The Shedd Aquarium has put a new emphasis on southern rockhopper breeding this year, citing the fact that this species is underrepresented in zoos and aquariums.
Breeding populations of southern rockhopper penguins in the United States are found at 13 different zoos and aquariums, which together participate in something called a Species Survival Plan (SSP), overseen by the Association of Zoos and Aquariums (AZA).
Given the critical importance of genetic diversity to maintaining robust breeding programs, one of the most vital elements of this Species Survival Plan is something called a studbook. The studbook is an elaborate set of records, mapping out the genetics and relationships of all penguins at zoos and aquariums that participate in the SSP.
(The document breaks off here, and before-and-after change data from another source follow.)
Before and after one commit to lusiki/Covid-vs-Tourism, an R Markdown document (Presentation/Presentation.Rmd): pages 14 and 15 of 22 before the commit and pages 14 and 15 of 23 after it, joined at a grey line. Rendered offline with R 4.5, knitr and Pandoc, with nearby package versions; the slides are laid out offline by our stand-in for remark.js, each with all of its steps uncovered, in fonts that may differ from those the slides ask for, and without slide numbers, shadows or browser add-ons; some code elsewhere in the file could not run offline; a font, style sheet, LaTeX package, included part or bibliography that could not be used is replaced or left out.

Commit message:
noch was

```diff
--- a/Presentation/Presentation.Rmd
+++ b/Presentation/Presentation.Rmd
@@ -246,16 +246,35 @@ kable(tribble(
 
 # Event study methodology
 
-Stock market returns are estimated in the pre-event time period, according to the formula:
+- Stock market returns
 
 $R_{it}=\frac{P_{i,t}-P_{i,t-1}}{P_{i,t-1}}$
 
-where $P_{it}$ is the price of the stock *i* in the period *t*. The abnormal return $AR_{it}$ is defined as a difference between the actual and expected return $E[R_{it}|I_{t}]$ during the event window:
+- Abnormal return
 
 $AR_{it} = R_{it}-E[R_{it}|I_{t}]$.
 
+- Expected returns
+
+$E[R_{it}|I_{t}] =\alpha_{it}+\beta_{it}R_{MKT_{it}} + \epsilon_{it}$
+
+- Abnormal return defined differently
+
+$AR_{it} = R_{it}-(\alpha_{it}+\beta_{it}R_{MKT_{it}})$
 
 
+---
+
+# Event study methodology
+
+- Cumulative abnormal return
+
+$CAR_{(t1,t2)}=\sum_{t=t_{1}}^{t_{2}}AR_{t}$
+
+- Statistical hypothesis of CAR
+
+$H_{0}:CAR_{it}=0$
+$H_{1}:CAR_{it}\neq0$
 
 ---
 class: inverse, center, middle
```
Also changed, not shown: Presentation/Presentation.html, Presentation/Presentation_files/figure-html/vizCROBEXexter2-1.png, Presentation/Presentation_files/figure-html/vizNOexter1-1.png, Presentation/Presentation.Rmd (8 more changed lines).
A studbook keeper manages this set of records. With a passion for penguins, and in-depth knowledge of the genetics of captive breeding populations, studbook keepers act as an important hub for participating zoos and aquariums, facilitating the collaboration necessary to maintain genetic diversity in each colony. Working together, strategic breeding programs are crafted, to best ensure a continuing future for this threatened species.
For southern rockhopper penguins in the United States, the current matchmaker is studbook keeper Stephanie McIntosh, Senior Aquarium Birdkeeper at Omaha’s Henry Doorly Zoo in Nebraska.
“This female southern rockhopper will help grow the population in our SSP program for southern rockhoppers through production of future offspring at the New England Zoo,” explains Ms. McIntosh.
“Currently, we have 358 birds in 13 institutions in the US. Through my work as the SSP coordinator, I help holding facilities monitor breeding pairs to ensure appropriate genetic diversity for the population to remain sustainable, ultimately for 100 years or more. A lot of work, care, and thought goes into these birds, to maintain their presence in zoos and aquariums. Thank you to the New England crew for your dedication to the species!”
Aquarium Visitors Delighted by Adorable “Ambassador”
Back at the New England Aquarium, visitors can’t wait to catch a glimpse of the newest member of the southern rockhopper colony.
Eric Fox explains, “Our visitors are just as excited to see our new addition on exhibit as we are. You never know what she’ll be up to, whether it’s zipping through the water, climbing on the rocks, vocalizing at another penguin, or taking a nap in someone else’s territory.
“She serves as the perfect example for our visitors of what our job is all about: bolstering a species that is threatened in the wild and inspiring people to do more to help protect them.”
The new addition currently remains nameless, but a name reveal is expected in the near future.
While visitors eagerly await the unveiling of the new chick’s name, there is one clue: the Aquarium has indicated that it favors penguin names linked to natural history and conservation.
This naming effort is part of a mission the Aquarium takes seriously: helping visitors feel a connection to these birds who are ambassadors for a species that has perilously dwindled, but with dedication and care, may have a more hopeful future.
This is a syndicated article, and was first published on Wealth of Geeks.